**ABOUT THIS EXERCISE:** Every line with "textarea" in it must be copied from the data.

:: MATERIAL FOR THE TASK ::

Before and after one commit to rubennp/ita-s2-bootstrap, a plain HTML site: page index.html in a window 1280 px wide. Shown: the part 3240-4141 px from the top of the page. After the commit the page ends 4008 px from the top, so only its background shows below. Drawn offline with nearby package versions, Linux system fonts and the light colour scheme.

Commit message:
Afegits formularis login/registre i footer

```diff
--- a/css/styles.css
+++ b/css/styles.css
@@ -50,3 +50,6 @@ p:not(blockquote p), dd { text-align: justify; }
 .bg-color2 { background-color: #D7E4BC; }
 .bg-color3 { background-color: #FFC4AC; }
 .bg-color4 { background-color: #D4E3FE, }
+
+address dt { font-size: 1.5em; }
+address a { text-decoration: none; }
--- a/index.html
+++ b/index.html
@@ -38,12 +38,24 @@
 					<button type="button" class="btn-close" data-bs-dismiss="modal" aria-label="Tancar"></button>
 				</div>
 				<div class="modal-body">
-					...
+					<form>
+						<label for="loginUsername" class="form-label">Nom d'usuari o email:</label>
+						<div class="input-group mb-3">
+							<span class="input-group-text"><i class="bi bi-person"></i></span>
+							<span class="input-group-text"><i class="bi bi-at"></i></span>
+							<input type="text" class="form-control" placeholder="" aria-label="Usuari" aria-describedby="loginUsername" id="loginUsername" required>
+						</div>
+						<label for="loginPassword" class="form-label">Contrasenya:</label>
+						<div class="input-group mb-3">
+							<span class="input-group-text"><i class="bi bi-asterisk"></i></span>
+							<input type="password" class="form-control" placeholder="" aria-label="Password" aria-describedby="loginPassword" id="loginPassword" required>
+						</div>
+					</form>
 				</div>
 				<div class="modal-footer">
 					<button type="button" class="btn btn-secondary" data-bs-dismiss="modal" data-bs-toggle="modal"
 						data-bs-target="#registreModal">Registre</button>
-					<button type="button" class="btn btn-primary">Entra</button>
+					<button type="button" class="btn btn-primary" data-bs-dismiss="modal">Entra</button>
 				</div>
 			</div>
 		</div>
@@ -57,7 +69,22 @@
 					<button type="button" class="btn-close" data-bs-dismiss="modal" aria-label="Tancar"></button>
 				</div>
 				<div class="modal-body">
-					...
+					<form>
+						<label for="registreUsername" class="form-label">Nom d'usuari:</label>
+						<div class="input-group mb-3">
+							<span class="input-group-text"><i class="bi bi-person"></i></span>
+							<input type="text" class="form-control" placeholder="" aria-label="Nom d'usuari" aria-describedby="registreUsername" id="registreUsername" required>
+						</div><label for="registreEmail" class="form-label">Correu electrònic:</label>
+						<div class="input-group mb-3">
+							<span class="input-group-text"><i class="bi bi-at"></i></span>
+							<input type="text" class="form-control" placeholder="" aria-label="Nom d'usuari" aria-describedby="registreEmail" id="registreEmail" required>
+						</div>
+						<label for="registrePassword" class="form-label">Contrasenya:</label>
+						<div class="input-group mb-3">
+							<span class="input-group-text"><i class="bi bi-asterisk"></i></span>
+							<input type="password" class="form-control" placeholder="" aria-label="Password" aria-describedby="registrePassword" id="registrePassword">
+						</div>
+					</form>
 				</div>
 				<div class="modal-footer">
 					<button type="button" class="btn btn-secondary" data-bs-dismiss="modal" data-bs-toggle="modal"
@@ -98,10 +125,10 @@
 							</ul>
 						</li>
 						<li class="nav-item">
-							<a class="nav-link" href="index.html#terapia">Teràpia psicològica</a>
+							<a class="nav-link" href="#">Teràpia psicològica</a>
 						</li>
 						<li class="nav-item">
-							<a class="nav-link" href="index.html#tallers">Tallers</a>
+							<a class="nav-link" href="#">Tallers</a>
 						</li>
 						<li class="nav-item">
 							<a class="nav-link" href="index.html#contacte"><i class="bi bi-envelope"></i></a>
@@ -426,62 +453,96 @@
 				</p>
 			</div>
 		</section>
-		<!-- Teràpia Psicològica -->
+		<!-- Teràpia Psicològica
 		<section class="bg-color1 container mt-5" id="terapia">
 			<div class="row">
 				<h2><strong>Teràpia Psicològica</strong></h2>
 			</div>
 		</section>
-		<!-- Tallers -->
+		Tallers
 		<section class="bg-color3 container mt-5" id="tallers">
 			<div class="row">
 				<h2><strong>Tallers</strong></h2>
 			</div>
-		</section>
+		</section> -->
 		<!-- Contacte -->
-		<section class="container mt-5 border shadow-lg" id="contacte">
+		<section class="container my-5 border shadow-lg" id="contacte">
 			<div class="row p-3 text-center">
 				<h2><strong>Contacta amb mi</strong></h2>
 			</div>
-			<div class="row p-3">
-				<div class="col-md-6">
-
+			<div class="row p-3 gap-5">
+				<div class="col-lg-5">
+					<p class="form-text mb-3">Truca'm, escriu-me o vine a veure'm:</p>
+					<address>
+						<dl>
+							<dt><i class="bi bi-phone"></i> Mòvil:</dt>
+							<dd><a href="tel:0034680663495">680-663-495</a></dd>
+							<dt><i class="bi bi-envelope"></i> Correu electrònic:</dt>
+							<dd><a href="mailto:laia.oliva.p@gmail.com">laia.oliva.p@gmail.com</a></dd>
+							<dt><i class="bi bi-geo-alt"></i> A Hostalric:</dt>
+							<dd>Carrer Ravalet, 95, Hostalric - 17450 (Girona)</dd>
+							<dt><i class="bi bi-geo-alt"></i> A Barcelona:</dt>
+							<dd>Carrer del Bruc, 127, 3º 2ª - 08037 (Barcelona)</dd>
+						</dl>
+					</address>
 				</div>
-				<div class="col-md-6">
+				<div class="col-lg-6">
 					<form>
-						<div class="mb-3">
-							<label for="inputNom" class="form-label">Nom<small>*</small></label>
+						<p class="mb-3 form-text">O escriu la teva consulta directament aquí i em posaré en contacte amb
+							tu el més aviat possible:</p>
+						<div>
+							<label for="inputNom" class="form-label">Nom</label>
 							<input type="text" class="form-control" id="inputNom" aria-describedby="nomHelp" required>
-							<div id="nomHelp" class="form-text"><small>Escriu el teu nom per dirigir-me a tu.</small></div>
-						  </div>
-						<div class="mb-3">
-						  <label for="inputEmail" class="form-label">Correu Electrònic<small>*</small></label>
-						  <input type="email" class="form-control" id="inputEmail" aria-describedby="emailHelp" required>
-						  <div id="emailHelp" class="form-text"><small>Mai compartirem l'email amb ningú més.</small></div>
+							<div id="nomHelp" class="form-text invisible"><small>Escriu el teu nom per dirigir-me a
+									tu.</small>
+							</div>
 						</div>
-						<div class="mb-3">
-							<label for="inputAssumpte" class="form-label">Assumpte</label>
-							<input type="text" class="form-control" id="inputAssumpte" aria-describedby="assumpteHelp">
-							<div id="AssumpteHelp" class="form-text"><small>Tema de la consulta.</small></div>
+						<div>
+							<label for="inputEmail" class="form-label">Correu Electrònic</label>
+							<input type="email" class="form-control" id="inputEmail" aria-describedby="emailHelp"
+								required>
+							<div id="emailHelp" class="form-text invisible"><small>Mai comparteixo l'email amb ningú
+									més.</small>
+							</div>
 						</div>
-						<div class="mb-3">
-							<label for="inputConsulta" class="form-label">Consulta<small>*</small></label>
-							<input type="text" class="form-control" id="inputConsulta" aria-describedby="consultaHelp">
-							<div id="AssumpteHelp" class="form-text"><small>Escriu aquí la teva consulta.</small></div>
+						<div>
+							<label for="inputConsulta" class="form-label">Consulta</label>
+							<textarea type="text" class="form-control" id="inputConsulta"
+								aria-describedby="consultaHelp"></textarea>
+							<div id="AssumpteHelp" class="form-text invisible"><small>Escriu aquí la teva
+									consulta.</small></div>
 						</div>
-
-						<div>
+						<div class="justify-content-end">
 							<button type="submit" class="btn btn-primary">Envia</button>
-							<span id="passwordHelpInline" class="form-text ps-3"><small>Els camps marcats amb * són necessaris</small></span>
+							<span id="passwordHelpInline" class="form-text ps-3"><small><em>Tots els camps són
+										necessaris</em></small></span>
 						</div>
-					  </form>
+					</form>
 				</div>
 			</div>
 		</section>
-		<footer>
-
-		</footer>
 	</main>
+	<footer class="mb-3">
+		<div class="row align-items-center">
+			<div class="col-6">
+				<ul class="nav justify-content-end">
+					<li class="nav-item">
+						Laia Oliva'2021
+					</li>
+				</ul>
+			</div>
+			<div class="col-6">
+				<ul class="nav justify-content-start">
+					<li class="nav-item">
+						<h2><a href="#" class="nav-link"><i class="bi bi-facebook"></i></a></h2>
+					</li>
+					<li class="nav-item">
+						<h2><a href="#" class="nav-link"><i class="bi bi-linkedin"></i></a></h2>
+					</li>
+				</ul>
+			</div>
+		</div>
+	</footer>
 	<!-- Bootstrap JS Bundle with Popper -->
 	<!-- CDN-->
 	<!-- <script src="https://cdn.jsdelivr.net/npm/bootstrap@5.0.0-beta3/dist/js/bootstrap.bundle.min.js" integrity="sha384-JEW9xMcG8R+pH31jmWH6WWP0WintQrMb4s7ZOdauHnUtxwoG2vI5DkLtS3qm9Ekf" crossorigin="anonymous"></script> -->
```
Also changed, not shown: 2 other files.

:::

**SOLUTION:**
+							<textarea type="text" class="form-control" id="inputConsulta"
+								aria-describedby="consultaHelp"></textarea>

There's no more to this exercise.